• _EXERCISE_:
Across the entries below, how many lines include "padding"? Give the number and nothing else.

• _Saved entries_:

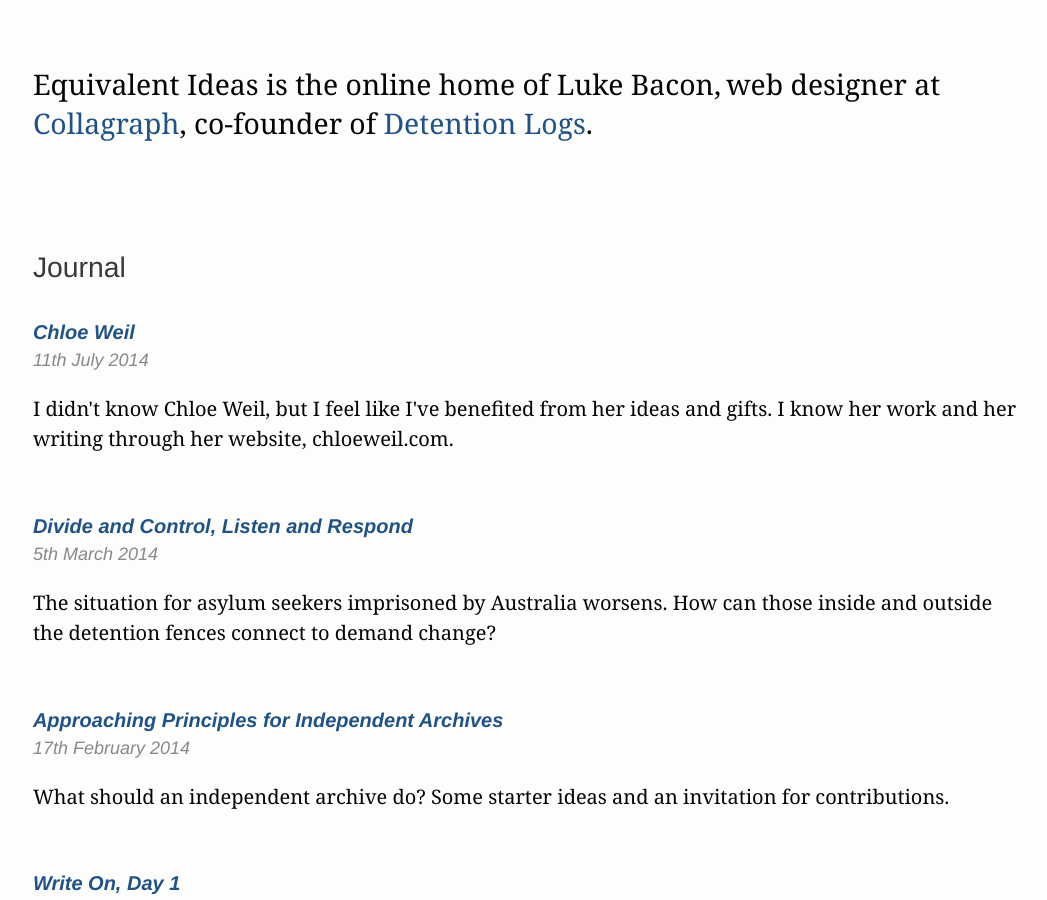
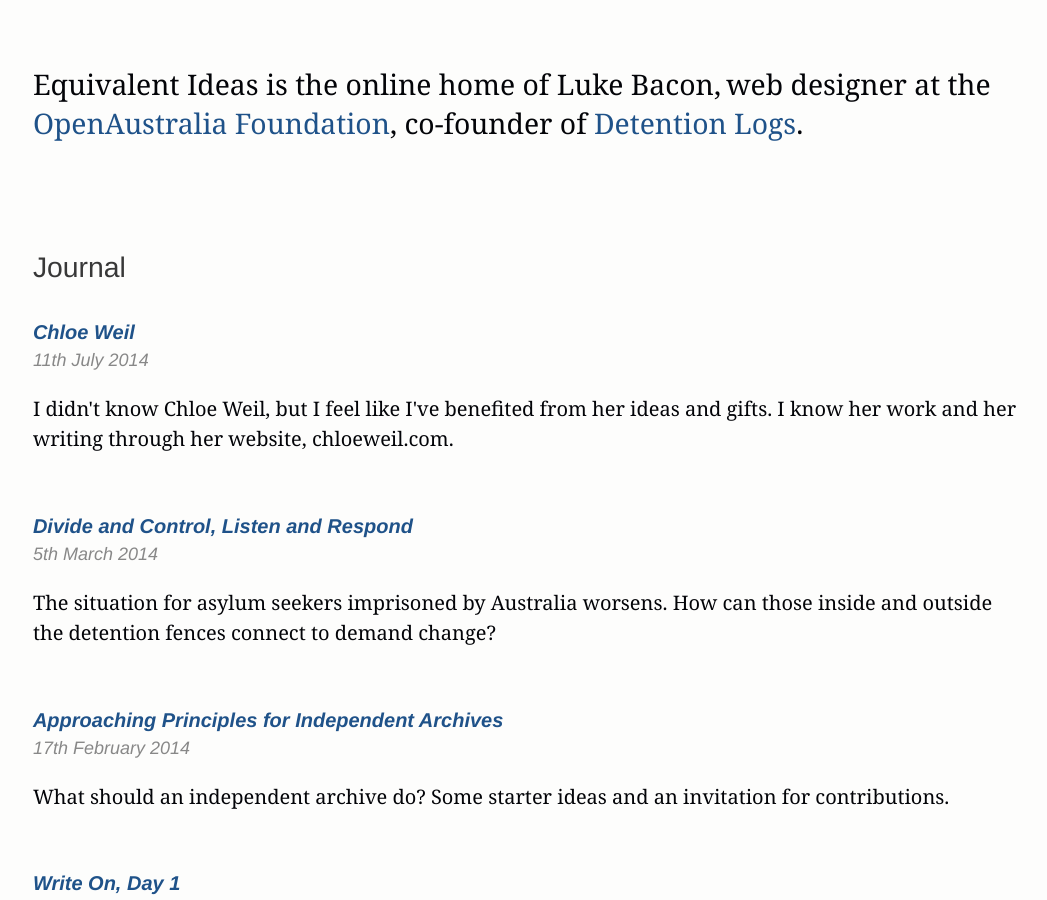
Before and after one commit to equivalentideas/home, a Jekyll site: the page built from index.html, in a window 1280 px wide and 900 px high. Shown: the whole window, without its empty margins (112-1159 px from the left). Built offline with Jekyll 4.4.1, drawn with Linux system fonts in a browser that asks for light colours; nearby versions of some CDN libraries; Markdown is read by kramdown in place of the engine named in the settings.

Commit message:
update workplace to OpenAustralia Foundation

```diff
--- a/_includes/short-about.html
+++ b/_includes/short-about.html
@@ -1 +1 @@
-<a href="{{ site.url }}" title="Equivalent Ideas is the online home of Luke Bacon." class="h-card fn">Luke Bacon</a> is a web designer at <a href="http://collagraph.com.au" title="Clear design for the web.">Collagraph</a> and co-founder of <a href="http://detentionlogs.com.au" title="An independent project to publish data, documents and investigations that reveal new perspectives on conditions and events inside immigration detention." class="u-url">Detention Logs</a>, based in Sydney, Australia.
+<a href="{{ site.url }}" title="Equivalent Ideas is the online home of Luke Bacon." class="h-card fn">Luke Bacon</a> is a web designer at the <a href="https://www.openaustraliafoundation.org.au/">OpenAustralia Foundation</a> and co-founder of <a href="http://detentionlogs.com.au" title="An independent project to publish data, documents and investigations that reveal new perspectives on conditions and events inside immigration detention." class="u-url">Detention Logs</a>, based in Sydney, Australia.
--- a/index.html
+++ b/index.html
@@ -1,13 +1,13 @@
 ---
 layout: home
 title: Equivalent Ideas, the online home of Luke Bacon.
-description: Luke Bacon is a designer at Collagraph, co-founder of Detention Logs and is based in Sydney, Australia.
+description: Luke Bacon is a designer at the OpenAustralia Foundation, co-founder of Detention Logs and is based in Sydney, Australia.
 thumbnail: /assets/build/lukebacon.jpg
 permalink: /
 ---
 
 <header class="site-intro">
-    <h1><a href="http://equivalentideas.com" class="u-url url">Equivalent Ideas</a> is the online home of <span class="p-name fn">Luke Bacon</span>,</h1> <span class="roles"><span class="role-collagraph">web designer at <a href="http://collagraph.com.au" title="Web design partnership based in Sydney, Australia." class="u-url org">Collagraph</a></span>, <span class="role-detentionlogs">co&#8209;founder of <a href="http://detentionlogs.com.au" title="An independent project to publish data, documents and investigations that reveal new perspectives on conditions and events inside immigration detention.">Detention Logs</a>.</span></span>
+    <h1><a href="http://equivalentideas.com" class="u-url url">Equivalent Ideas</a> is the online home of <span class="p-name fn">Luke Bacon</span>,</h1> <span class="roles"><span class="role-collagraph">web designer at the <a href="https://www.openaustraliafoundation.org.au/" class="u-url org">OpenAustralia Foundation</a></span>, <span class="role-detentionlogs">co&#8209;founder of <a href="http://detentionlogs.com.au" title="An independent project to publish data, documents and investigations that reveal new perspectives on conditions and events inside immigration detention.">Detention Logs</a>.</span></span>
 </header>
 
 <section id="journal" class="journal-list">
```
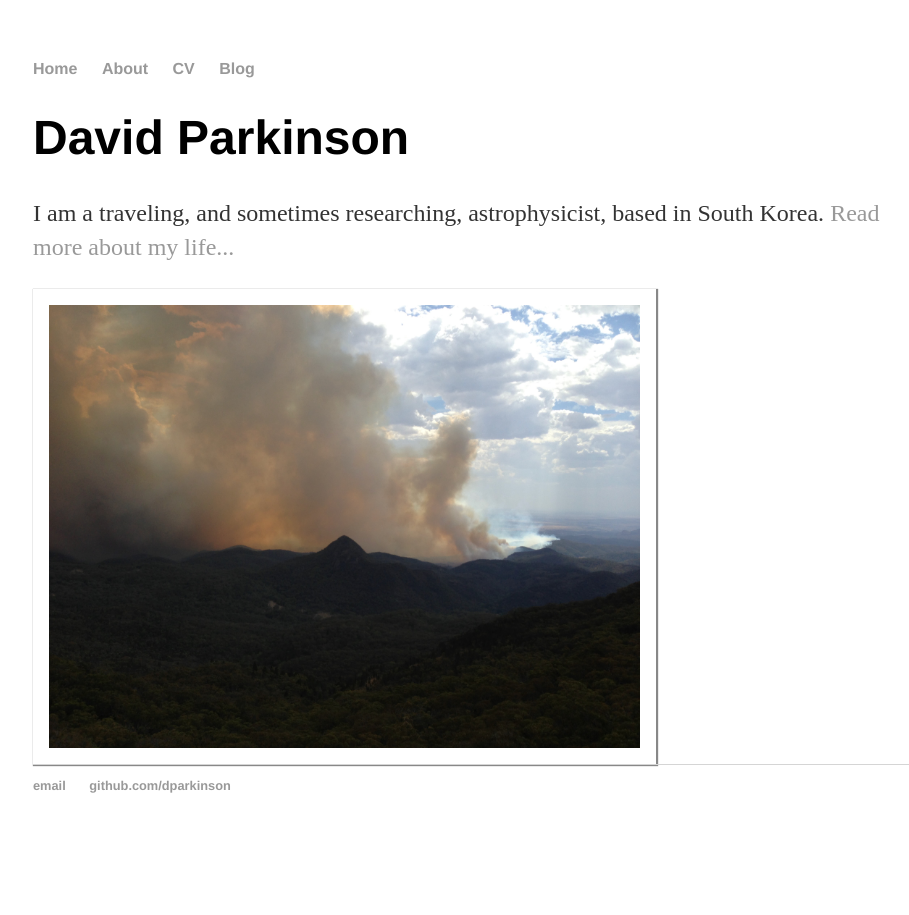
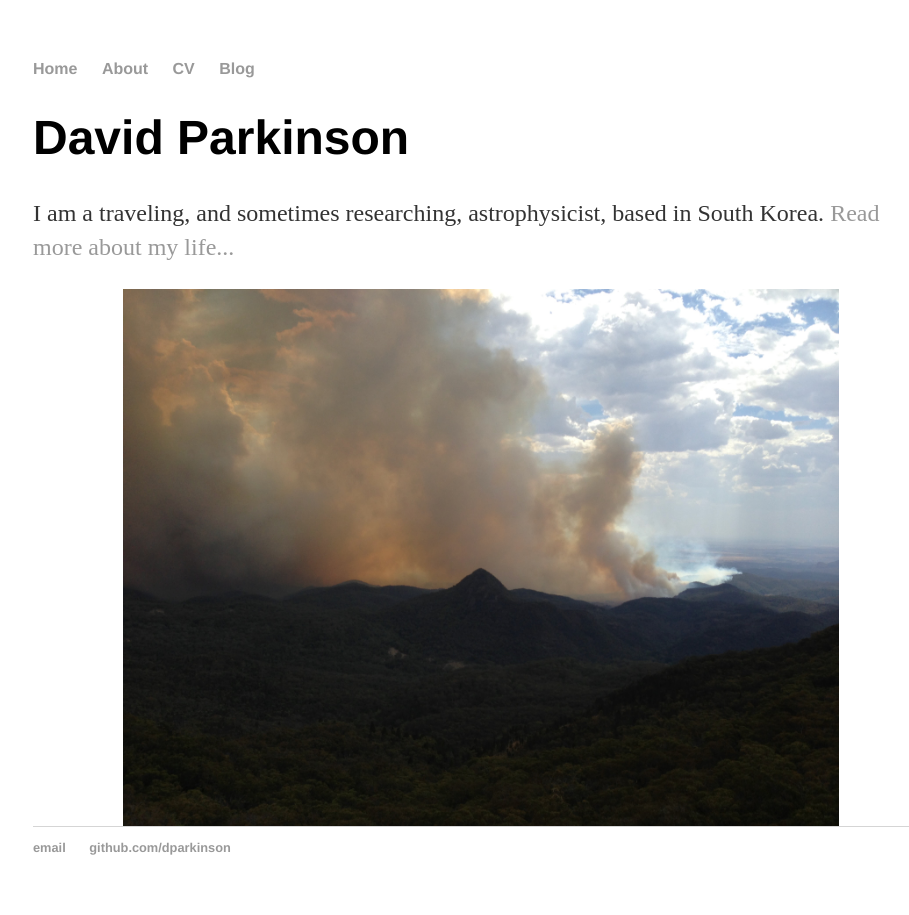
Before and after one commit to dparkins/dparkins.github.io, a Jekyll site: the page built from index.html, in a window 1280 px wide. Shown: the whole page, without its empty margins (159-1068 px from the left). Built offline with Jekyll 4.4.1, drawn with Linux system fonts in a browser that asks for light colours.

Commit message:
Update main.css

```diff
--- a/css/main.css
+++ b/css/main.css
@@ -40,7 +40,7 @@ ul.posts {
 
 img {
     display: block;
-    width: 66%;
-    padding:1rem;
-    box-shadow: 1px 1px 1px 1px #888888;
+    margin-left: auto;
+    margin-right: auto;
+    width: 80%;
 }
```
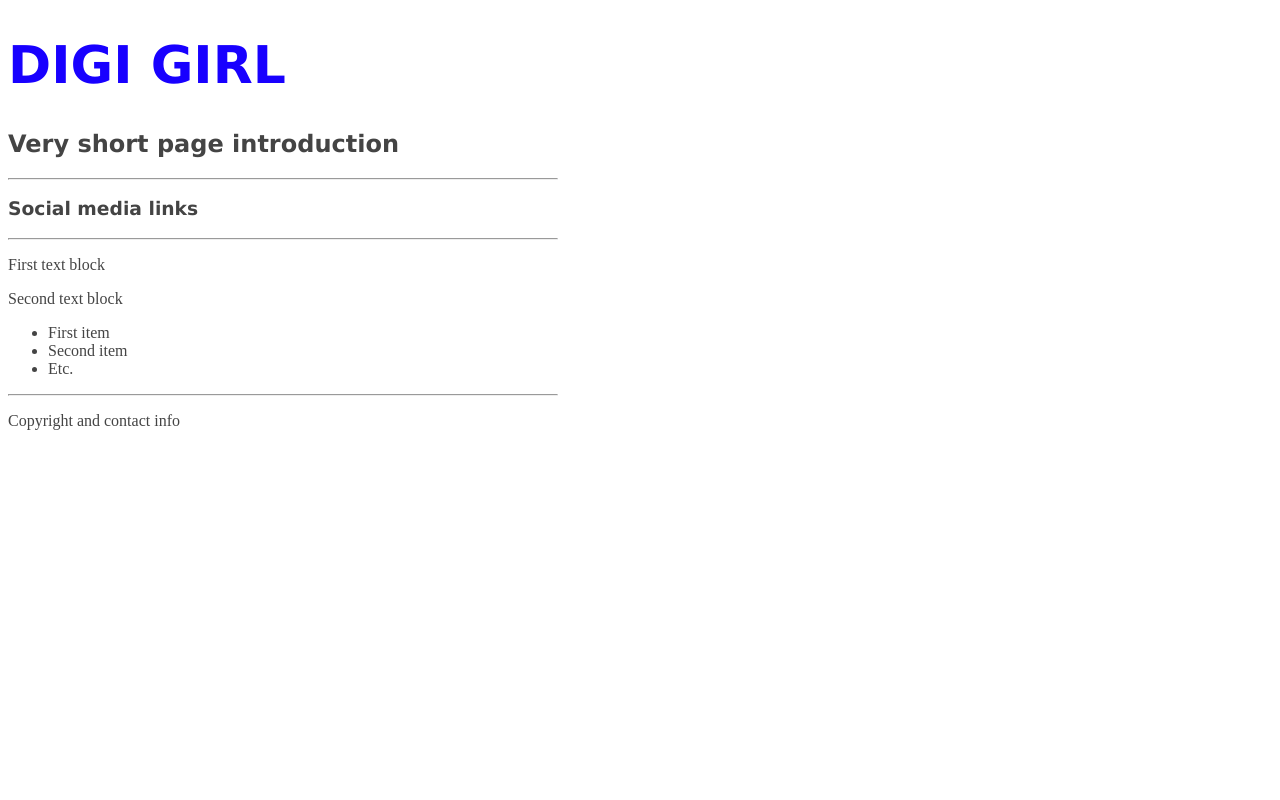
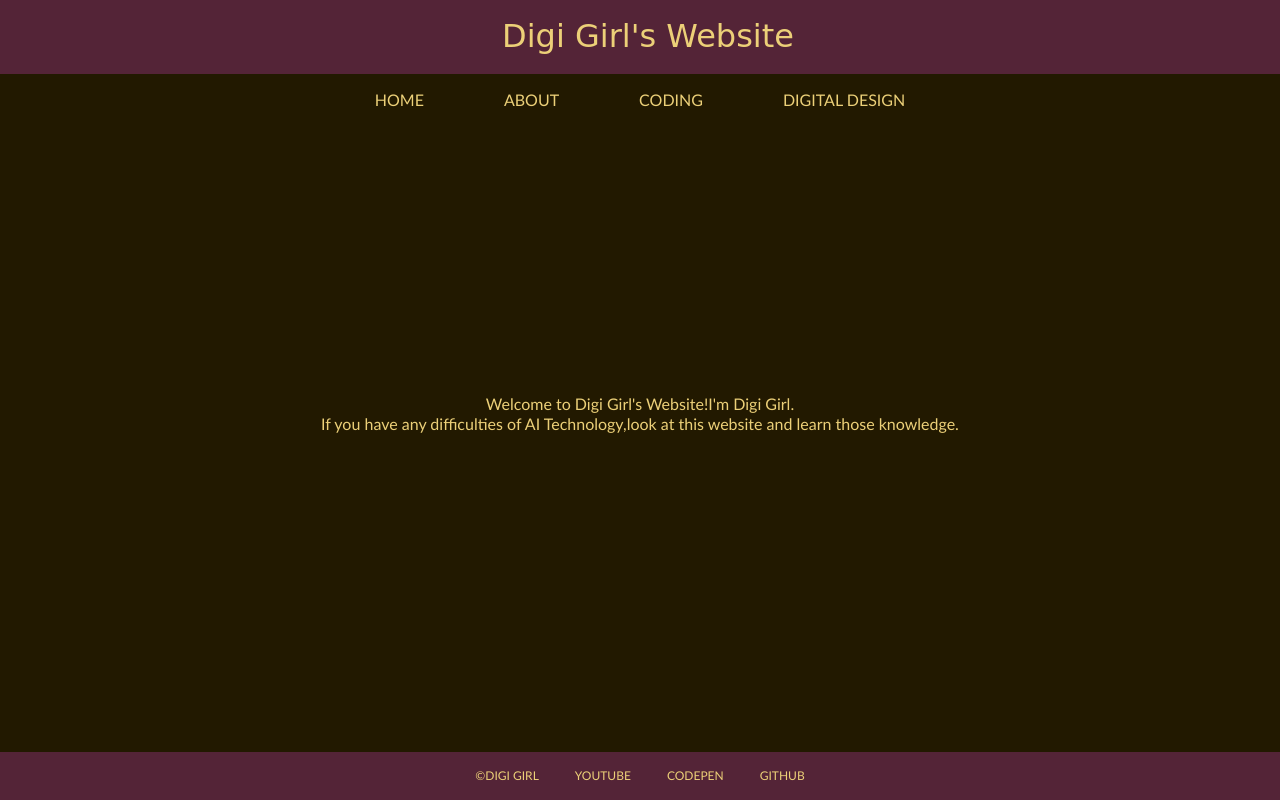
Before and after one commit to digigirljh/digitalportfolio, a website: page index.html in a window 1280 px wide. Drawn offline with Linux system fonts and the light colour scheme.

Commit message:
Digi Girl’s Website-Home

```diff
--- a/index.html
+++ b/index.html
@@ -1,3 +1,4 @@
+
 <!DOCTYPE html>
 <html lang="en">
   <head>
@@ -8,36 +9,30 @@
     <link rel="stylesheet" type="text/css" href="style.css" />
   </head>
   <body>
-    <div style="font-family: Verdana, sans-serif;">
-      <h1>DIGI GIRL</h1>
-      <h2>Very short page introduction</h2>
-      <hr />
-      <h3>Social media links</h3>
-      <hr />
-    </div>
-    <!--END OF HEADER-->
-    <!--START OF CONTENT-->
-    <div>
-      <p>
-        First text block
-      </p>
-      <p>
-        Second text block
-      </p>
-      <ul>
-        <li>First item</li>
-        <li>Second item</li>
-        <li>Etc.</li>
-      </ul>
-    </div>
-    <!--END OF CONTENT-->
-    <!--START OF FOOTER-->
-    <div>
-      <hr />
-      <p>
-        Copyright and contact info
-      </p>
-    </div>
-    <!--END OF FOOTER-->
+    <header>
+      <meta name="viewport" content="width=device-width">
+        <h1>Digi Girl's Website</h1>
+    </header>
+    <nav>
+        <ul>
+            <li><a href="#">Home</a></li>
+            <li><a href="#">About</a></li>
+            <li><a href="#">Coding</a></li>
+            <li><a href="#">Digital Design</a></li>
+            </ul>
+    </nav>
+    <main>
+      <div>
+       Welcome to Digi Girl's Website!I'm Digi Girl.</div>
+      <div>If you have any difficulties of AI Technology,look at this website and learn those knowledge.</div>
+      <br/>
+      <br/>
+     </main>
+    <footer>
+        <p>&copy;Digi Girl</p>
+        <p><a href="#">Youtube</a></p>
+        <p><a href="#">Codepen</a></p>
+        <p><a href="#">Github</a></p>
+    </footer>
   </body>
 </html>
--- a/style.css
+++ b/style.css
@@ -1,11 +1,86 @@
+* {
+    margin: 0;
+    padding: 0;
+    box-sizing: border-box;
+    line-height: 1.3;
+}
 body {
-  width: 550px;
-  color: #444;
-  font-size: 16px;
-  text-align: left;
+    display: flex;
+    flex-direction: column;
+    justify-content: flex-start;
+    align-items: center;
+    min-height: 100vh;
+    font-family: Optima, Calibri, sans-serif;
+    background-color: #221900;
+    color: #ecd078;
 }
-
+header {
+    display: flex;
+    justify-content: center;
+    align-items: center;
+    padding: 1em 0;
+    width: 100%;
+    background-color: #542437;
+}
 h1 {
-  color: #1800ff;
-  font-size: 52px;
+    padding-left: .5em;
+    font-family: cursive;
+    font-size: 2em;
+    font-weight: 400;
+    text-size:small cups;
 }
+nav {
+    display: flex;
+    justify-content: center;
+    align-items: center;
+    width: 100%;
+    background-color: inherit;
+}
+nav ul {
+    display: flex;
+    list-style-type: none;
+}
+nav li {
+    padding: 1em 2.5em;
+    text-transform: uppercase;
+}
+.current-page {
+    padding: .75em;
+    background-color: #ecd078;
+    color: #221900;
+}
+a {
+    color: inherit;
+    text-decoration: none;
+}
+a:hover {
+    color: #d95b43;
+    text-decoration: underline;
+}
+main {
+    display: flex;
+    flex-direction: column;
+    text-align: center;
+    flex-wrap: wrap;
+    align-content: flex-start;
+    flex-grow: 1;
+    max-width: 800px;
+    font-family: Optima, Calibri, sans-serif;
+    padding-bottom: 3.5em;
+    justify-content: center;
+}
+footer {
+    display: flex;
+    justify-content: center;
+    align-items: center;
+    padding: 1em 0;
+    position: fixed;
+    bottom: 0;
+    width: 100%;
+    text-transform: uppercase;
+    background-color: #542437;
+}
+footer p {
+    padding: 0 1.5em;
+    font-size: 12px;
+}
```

• _TASK RESPONSE_:
9